Exercise:
When you copy the data, keep every word exactly as it is and leave the pictures out.

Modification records
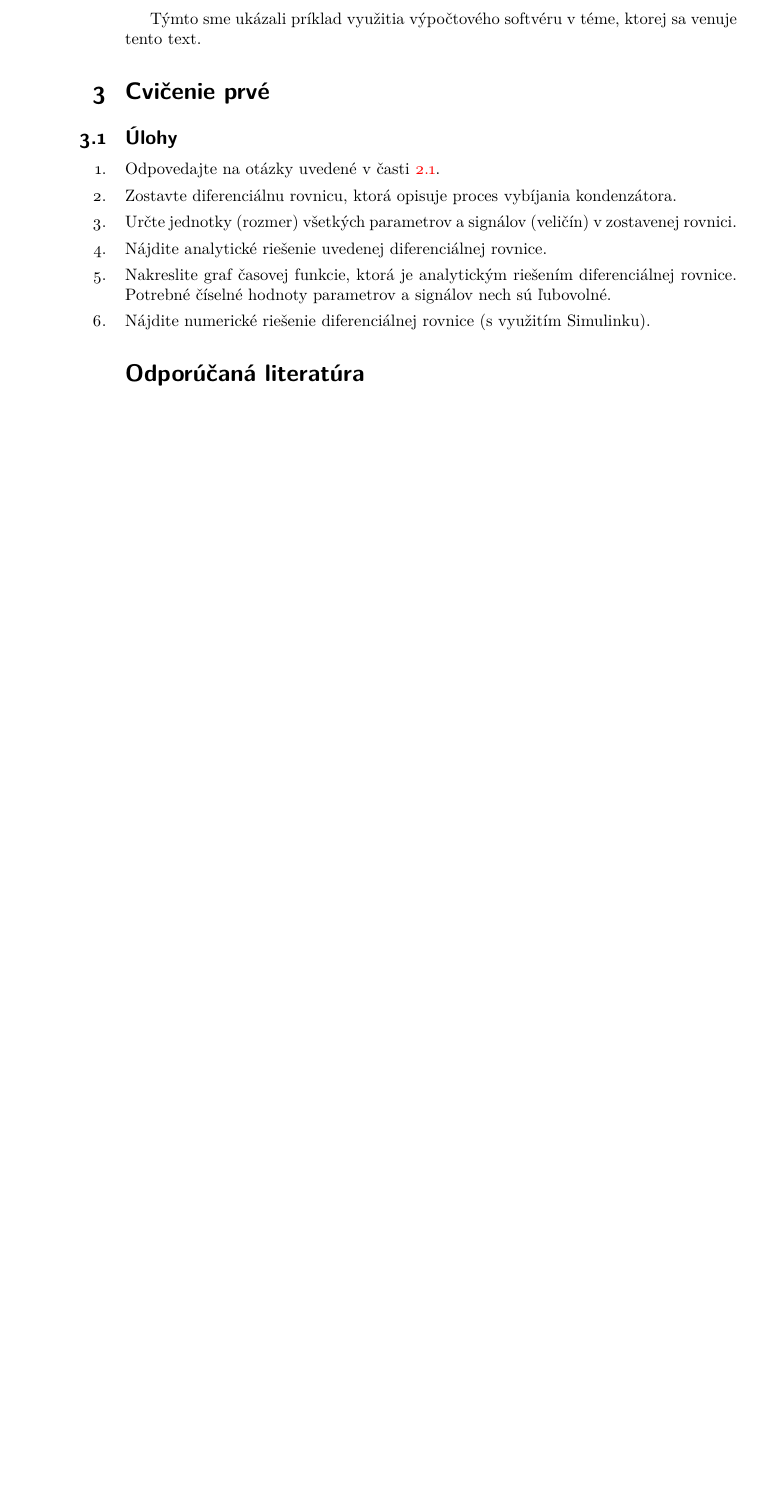
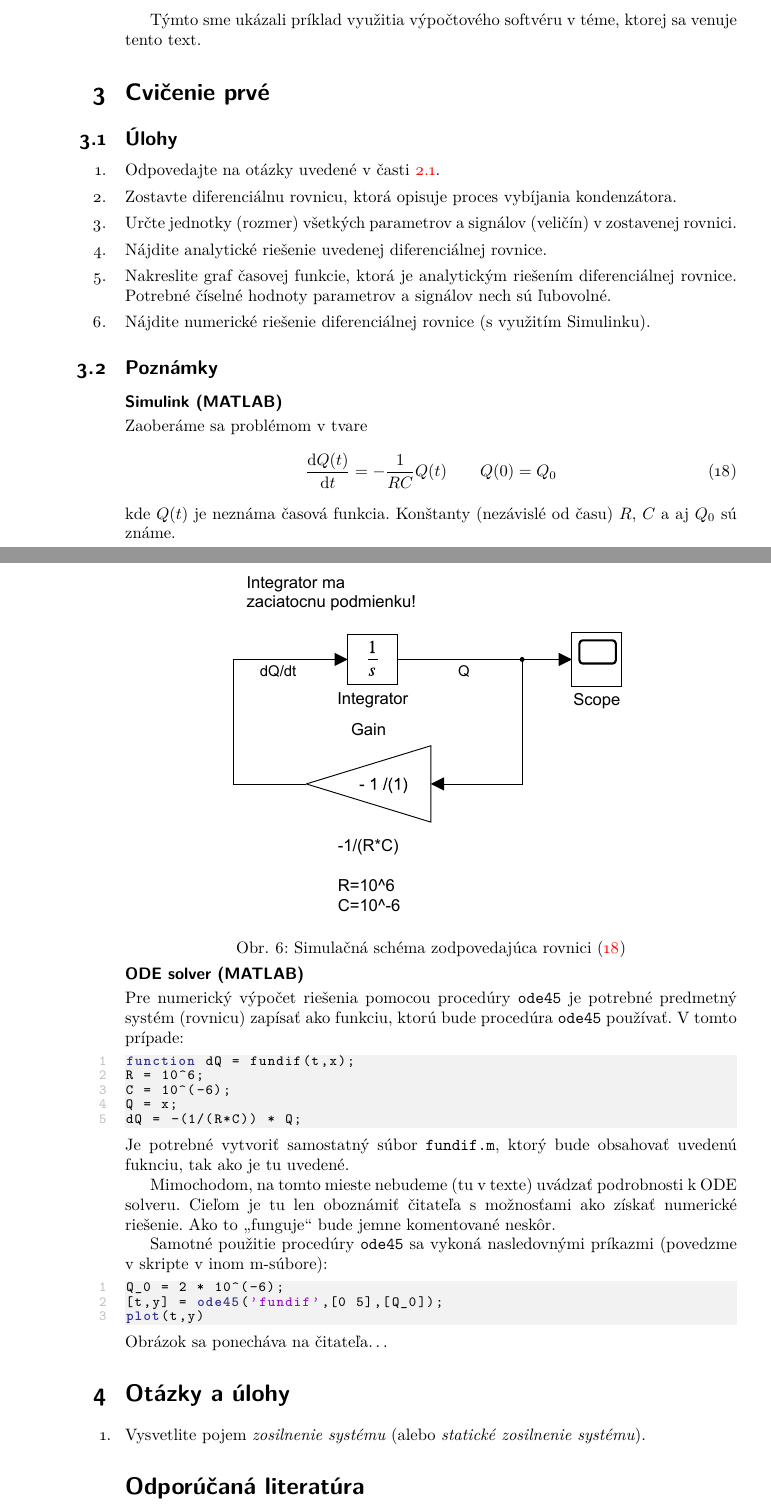
Before and after one commit to PracovnyBod/MRS, a LaTeX document (doc/MRS01_txt_uvod/MRS01_txt_uvod.tex): part of page 11 of 11 before the commit and two parts of pages 11 and 12 of 12 after it, the two joined at a grey line, cut so that both start at the same text, the shorter picture padded with empty space. The pictures show the PDF file doc/MRS01_txt_uvod/MRS01_txt_uvod.pdf that the author committed with the source.

Commit message:
MRS01 update a ine...

```diff
--- a/doc/MRS01_txt_uvod/MRS01_txt_uvod.tex
+++ b/doc/MRS01_txt_uvod/MRS01_txt_uvod.tex
@@ -651,10 +687,71 @@ Týmto sme ukázali príklad využitia výpočtového softvéru v téme, ktorej
 
 \end{enumerate}
 
+\subsection{Poznámky}
+
+
+\paragraph{Simulink (MATLAB)}
+
+Zaoberáme sa problémom v tvare
+\begin{equation} \label{diffRbeta222}
+    \frac{\text{d}Q(t)}{\text{d}t} = - \frac{1}{RC} Q(t) \qquad Q(0) = Q_0
+\end{equation}
+kde $Q(t)$ je neznáma časová funkcia. Konštanty (nezávislé od času) $R$, $C$ a aj $Q_0$ sú známe.
+
+
+\begin{center}
+
+    \makebox[\textwidth][c]{%
+	\includegraphics[trim=65mm 65mm 65mm 65mm, clip]{sim_Q.pdf}
+	}
+
+    \vspace{-5mm}
+
+	\figcaption{Simulačná schéma zodpovedajúca rovnici  \eqref{diffRbeta222}}
+	\label{sim_Q}
+
+    \vspace{-1mm}
+
+\end{center}
 
 
 
 
+\paragraph{ODE solver (MATLAB)}
+
+Pre numerický výpočet riešenia pomocou procedúry \verb|ode45| je potrebné predmetný systém (rovnicu) zapísať ako funkciu, ktorú bude procedúra \verb|ode45| používať. V tomto prípade:
+\begin{lstlisting}[language=Matlab,]
+function dQ = fundif(t,x);
+R = 10^6;
+C = 10^(-6);
+Q = x;
+dQ = -(1/(R*C)) * Q;
+\end{lstlisting}
+Je potrebné vytvoriť samostatný súbor \verb|fundif.m|, ktorý bude obsahovať uvedenú fuknciu, tak ako je tu uvedené.
+
+Mimochodom, na tomto mieste nebudeme (tu v texte) uvádzať podrobnosti k~ODE solveru. Cieľom je tu len oboznámiť čitateľa s možnosťami ako získať numerické riešenie. Ako to „funguje“ bude jemne komentované neskôr.
+
+Samotné použitie procedúry \verb|ode45| sa vykoná nasledovnými príkazmi (povedzme v skripte v inom m-súbore):
+\begin{lstlisting}[language=Matlab,]
+Q_0 = 2 * 10^(-6);
+[t,y] = ode45('fundif',[0 5],[Q_0]);
+plot(t,y)
+\end{lstlisting}
+Obrázok sa ponecháva na čitateľa\ldots
+
+
+
+
+
+
+
+
+
+\section{Otázky a úlohy}
+
+\begin{enumerate}[leftmargin=0pt, labelsep=3mm, itemsep=0pt]
+	\item Vysvetlite pojem \emph{zosilnenie systému} (alebo \emph{statické zosilnenie systému}).
+\end{enumerate}
 
 
 
```
Also changed, not shown: doc/MRS01_txt_uvod/MRS01_txt_uvod.pdf, doc/fig_standalone/Obr_GrafRucne.pdf (added), doc/fig_standalone/Obr_Kyvadlo.pdf (added), doc/fig_standalone/Obr_Symbolic.pdf (added), doc/fig_standalone/OdporovyDelic.pdf (added), doc/fig_standalone/OdporovyDelic.pdf_tex (added), doc/fig_standalone/OdporovyDelic.svg (added), doc/fig_standalone/P1_p19.pdf (added), doc/fig_standalone/P1_p20.pdf (added), doc/fig_standalone/RCobvod.pdf (added), doc/fig_standalone/RCobvod.pdf_tex (added), doc/fig_standalone/RCobvod.svg (added), doc/fig_standalone/sim_Q.pdf (added), doc/MRS01_txt_uvod/MRS01_txt_uvod.tex (39 more changed lines), 4 other files.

Solution:
Before and after one commit to PracovnyBod/MRS, a LaTeX document (doc/MRS01_txt_uvod/MRS01_txt_uvod.tex): part of page 11 of 11 before the commit and two parts of pages 11 and 12 of 12 after it, the two joined at a grey line, cut so that both start at the same text, the shorter picture padded with empty space. The pictures show the PDF file doc/MRS01_txt_uvod/MRS01_txt_uvod.pdf that the author committed with the source.

Commit message:
MRS01 update a ine...

```diff
--- a/doc/MRS01_txt_uvod/MRS01_txt_uvod.tex
+++ b/doc/MRS01_txt_uvod/MRS01_txt_uvod.tex
@@ -651,10 +687,71 @@ Týmto sme ukázali príklad využitia výpočtového softvéru v téme, ktorej
 
 \end{enumerate}
 
+\subsection{Poznámky}
+
+
+\paragraph{Simulink (MATLAB)}
+
+Zaoberáme sa problémom v tvare
+\begin{equation} \label{diffRbeta222}
+    \frac{\text{d}Q(t)}{\text{d}t} = - \frac{1}{RC} Q(t) \qquad Q(0) = Q_0
+\end{equation}
+kde $Q(t)$ je neznáma časová funkcia. Konštanty (nezávislé od času) $R$, $C$ a aj $Q_0$ sú známe.
+
+
+\begin{center}
+
+    \makebox[\textwidth][c]{%
+	\includegraphics[trim=65mm 65mm 65mm 65mm, clip]{sim_Q.pdf}
+	}
+
+    \vspace{-5mm}
+
+	\figcaption{Simulačná schéma zodpovedajúca rovnici  \eqref{diffRbeta222}}
+	\label{sim_Q}
+
+    \vspace{-1mm}
+
+\end{center}
 
 
 
 
+\paragraph{ODE solver (MATLAB)}
+
+Pre numerický výpočet riešenia pomocou procedúry \verb|ode45| je potrebné predmetný systém (rovnicu) zapísať ako funkciu, ktorú bude procedúra \verb|ode45| používať. V tomto prípade:
+\begin{lstlisting}[language=Matlab,]
+function dQ = fundif(t,x);
+R = 10^6;
+C = 10^(-6);
+Q = x;
+dQ = -(1/(R*C)) * Q;
+\end{lstlisting}
+Je potrebné vytvoriť samostatný súbor \verb|fundif.m|, ktorý bude obsahovať uvedenú fuknciu, tak ako je tu uvedené.
+
+Mimochodom, na tomto mieste nebudeme (tu v texte) uvádzať podrobnosti k~ODE solveru. Cieľom je tu len oboznámiť čitateľa s možnosťami ako získať numerické riešenie. Ako to „funguje“ bude jemne komentované neskôr.
+
+Samotné použitie procedúry \verb|ode45| sa vykoná nasledovnými príkazmi (povedzme v skripte v inom m-súbore):
+\begin{lstlisting}[language=Matlab,]
+Q_0 = 2 * 10^(-6);
+[t,y] = ode45('fundif',[0 5],[Q_0]);
+plot(t,y)
+\end{lstlisting}
+Obrázok sa ponecháva na čitateľa\ldots
+
+
+
+
+
+
+
+
+
+\section{Otázky a úlohy}
+
+\begin{enumerate}[leftmargin=0pt, labelsep=3mm, itemsep=0pt]
+	\item Vysvetlite pojem \emph{zosilnenie systému} (alebo \emph{statické zosilnenie systému}).
+\end{enumerate}
 
 
 
```
Also changed, not shown: doc/MRS01_txt_uvod/MRS01_txt_uvod.pdf, doc/fig_standalone/Obr_GrafRucne.pdf (added), doc/fig_standalone/Obr_Kyvadlo.pdf (added), doc/fig_standalone/Obr_Symbolic.pdf (added), doc/fig_standalone/OdporovyDelic.pdf (added), doc/fig_standalone/OdporovyDelic.pdf_tex (added), doc/fig_standalone/OdporovyDelic.svg (added), doc/fig_standalone/P1_p19.pdf (added), doc/fig_standalone/P1_p20.pdf (added), doc/fig_standalone/RCobvod.pdf (added), doc/fig_standalone/RCobvod.pdf_tex (added), doc/fig_standalone/RCobvod.svg (added), doc/fig_standalone/sim_Q.pdf (added), doc/MRS01_txt_uvod/MRS01_txt_uvod.tex (39 more changed lines), 4 other files.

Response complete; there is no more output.